Modification records

********************

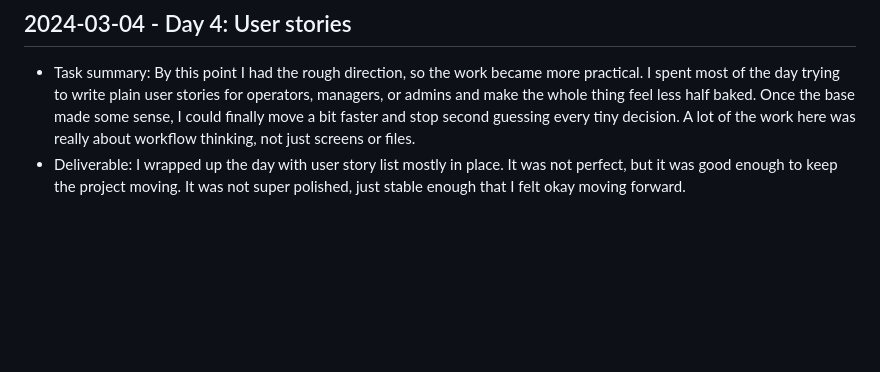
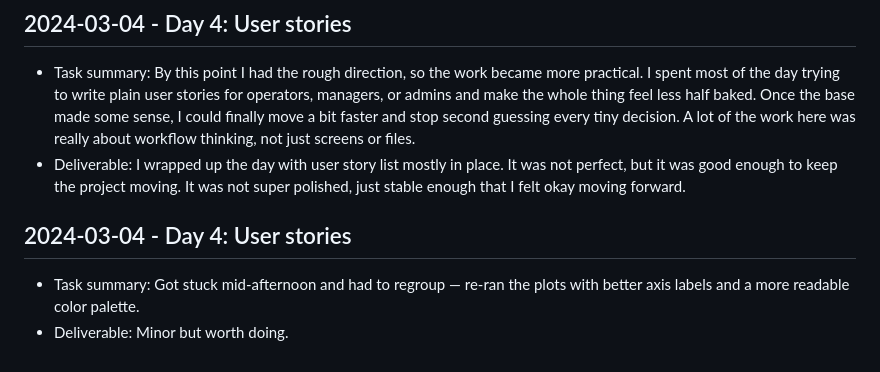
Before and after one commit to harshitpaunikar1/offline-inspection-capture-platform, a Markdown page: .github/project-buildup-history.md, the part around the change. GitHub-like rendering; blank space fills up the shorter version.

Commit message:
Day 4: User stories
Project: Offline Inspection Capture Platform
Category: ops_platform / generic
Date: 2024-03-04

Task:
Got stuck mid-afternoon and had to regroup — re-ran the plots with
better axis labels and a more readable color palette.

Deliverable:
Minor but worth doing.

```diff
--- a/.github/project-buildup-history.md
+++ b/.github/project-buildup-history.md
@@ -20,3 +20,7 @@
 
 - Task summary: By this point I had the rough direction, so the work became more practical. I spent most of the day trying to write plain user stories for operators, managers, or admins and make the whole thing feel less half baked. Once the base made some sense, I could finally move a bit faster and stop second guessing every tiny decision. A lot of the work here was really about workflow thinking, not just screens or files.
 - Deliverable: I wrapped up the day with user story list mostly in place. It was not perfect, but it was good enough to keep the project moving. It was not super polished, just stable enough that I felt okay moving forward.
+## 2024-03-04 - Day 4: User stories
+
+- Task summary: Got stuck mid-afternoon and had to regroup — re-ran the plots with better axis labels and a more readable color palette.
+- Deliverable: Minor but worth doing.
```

********************

Using the data above, print every line exactly, omitting pictures.

--- ANSWER FOR THIS EXERCISE ---
Before and after one commit to harshitpaunikar1/offline-inspection-capture-platform, a Markdown page: .github/project-buildup-history.md, the part around the change. GitHub-like rendering; blank space fills up the shorter version.

Commit message:
Day 4: User stories
Project: Offline Inspection Capture Platform
Category: ops_platform / generic
Date: 2024-03-04

Task:
Got stuck mid-afternoon and had to regroup — re-ran the plots with
better axis labels and a more readable color palette.

Deliverable:
Minor but worth doing.

```diff
--- a/.github/project-buildup-history.md
+++ b/.github/project-buildup-history.md
@@ -20,3 +20,7 @@
 
 - Task summary: By this point I had the rough direction, so the work became more practical. I spent most of the day trying to write plain user stories for operators, managers, or admins and make the whole thing feel less half baked. Once the base made some sense, I could finally move a bit faster and stop second guessing every tiny decision. A lot of the work here was really about workflow thinking, not just screens or files.
 - Deliverable: I wrapped up the day with user story list mostly in place. It was not perfect, but it was good enough to keep the project moving. It was not super polished, just stable enough that I felt okay moving forward.
+## 2024-03-04 - Day 4: User stories
+
+- Task summary: Got stuck mid-afternoon and had to regroup — re-ran the plots with better axis labels and a more readable color palette.
+- Deliverable: Minor but worth doing.
```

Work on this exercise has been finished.